Action item: Write out the data exactly, please, and omit the pictures.

Task data:
::::

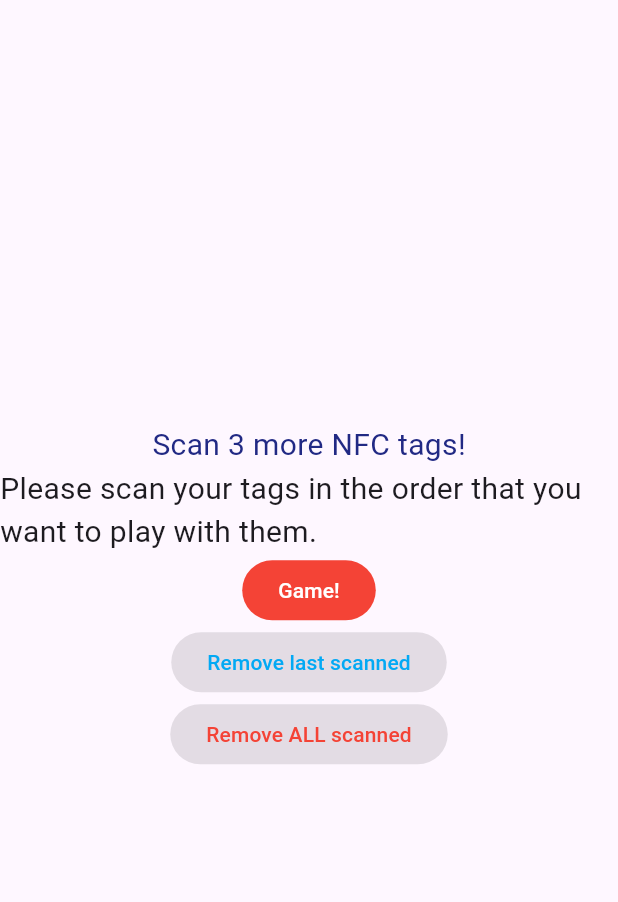
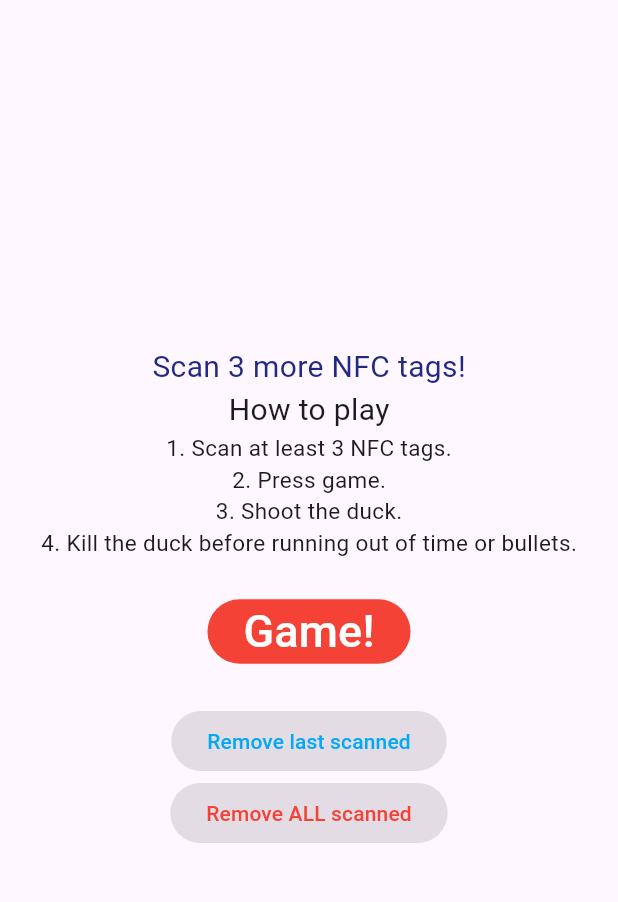
Before and after one commit to theartcher/S4-SM-Individual, a Flutter app: the screen it shows after launch, on a phone screen of 412 x 824 dp, the part 63-965 px from its top. Run offline on Flutter 3.47's test engine with Material 3 defaults, Android fonts, the phone set to English and light mode, and no system bars; our stand-ins replace audioplayers, permission_handler, timer_count_down, vibration; missing offline and left inert: gif, nfc_manager, ntp, record.

Commit message:
Tech case V2, implement game gamification

```diff
--- a/pew_pew_nfc/lib/pages/scanner.dart
+++ b/pew_pew_nfc/lib/pages/scanner.dart
@@ -2,6 +2,11 @@ import 'package:flutter/material.dart';
 import 'package:nfc_manager/nfc_manager.dart';
 import 'package:pew_pew_nfc/pages/shooter.dart';
 import '../utils/snackbar.dart';
+
+const divider = SizedBox(
+  width: 100,
+  height: 25,
+);
 
 class Scanner extends StatefulWidget {
   const Scanner({super.key});
@@ -122,12 +127,18 @@ class _ScannerState extends State<Scanner> {
             Text(
                 tags.length < 3
                     ? "Scan ${3 - tags.length} more NFC tags!"
-                    : "Required amount of tags scanned.",
+                    : "Minimal required amount of tags scanned.",
                 style: const TextStyle(
                     fontSize: 20, color: Color.fromARGB(255, 33, 41, 132))),
+            const Text("How to play", style: TextStyle(fontSize: 20)),
+            const Text("1. Scan at least 3 NFC tags.",
+                style: TextStyle(fontSize: 15)),
+            const Text("2. Press game.", style: TextStyle(fontSize: 15)),
+            const Text("3. Shoot the duck.", style: TextStyle(fontSize: 15)),
             const Text(
-                "Please scan your tags in the order that you want to play with them.",
-                style: TextStyle(fontSize: 20)),
+                "4. Kill the duck before running out of time or bullets.",
+                style: TextStyle(fontSize: 15)),
+            divider,
             ElevatedButton(
               onPressed: tags.length < 3
                   ? null
@@ -152,9 +163,10 @@ class _ScannerState extends State<Scanner> {
               ),
               child: const Text(
                 'Game!',
-                style: TextStyle(color: Colors.white),
+                style: TextStyle(fontSize: 30, color: Colors.white),
               ),
             ),
+            divider,
             ElevatedButton(
               onPressed: tags.isEmpty
                   ? null
```
Also changed, not shown: pew_pew_nfc/lib/pages/shooter.dart (+71 -13 lines), pew_pew_nfc/lib/widgets/duck-game.dart (added, +107 -0 lines), pew_pew_nfc/pubspec.yaml (+7 -2 lines), pew_pew_nfc/assets/images/damn-duck.gif (added), pew_pew_nfc/pubspec.lock.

::::

Your solution:
Before and after one commit to theartcher/S4-SM-Individual, a Flutter app: the screen it shows after launch, on a phone screen of 412 x 824 dp, the part 63-965 px from its top. Run offline on Flutter 3.47's test engine with Material 3 defaults, Android fonts, the phone set to English and light mode, and no system bars; our stand-ins replace audioplayers, permission_handler, timer_count_down, vibration; missing offline and left inert: gif, nfc_manager, ntp, record.

Commit message:
Tech case V2, implement game gamification

```diff
--- a/pew_pew_nfc/lib/pages/scanner.dart
+++ b/pew_pew_nfc/lib/pages/scanner.dart
@@ -2,6 +2,11 @@ import 'package:flutter/material.dart';
 import 'package:nfc_manager/nfc_manager.dart';
 import 'package:pew_pew_nfc/pages/shooter.dart';
 import '../utils/snackbar.dart';
+
+const divider = SizedBox(
+  width: 100,
+  height: 25,
+);
 
 class Scanner extends StatefulWidget {
   const Scanner({super.key});
@@ -122,12 +127,18 @@ class _ScannerState extends State<Scanner> {
             Text(
                 tags.length < 3
                     ? "Scan ${3 - tags.length} more NFC tags!"
-                    : "Required amount of tags scanned.",
+                    : "Minimal required amount of tags scanned.",
                 style: const TextStyle(
                     fontSize: 20, color: Color.fromARGB(255, 33, 41, 132))),
+            const Text("How to play", style: TextStyle(fontSize: 20)),
+            const Text("1. Scan at least 3 NFC tags.",
+                style: TextStyle(fontSize: 15)),
+            const Text("2. Press game.", style: TextStyle(fontSize: 15)),
+            const Text("3. Shoot the duck.", style: TextStyle(fontSize: 15)),
             const Text(
-                "Please scan your tags in the order that you want to play with them.",
-                style: TextStyle(fontSize: 20)),
+                "4. Kill the duck before running out of time or bullets.",
+                style: TextStyle(fontSize: 15)),
+            divider,
             ElevatedButton(
               onPressed: tags.length < 3
                   ? null
@@ -152,9 +163,10 @@ class _ScannerState extends State<Scanner> {
               ),
               child: const Text(
                 'Game!',
-                style: TextStyle(color: Colors.white),
+                style: TextStyle(fontSize: 30, color: Colors.white),
               ),
             ),
+            divider,
             ElevatedButton(
               onPressed: tags.isEmpty
                   ? null
```
Also changed, not shown: pew_pew_nfc/lib/pages/shooter.dart (+71 -13 lines), pew_pew_nfc/lib/widgets/duck-game.dart (added, +107 -0 lines), pew_pew_nfc/pubspec.yaml (+7 -2 lines), pew_pew_nfc/assets/images/damn-duck.gif (added), pew_pew_nfc/pubspec.lock.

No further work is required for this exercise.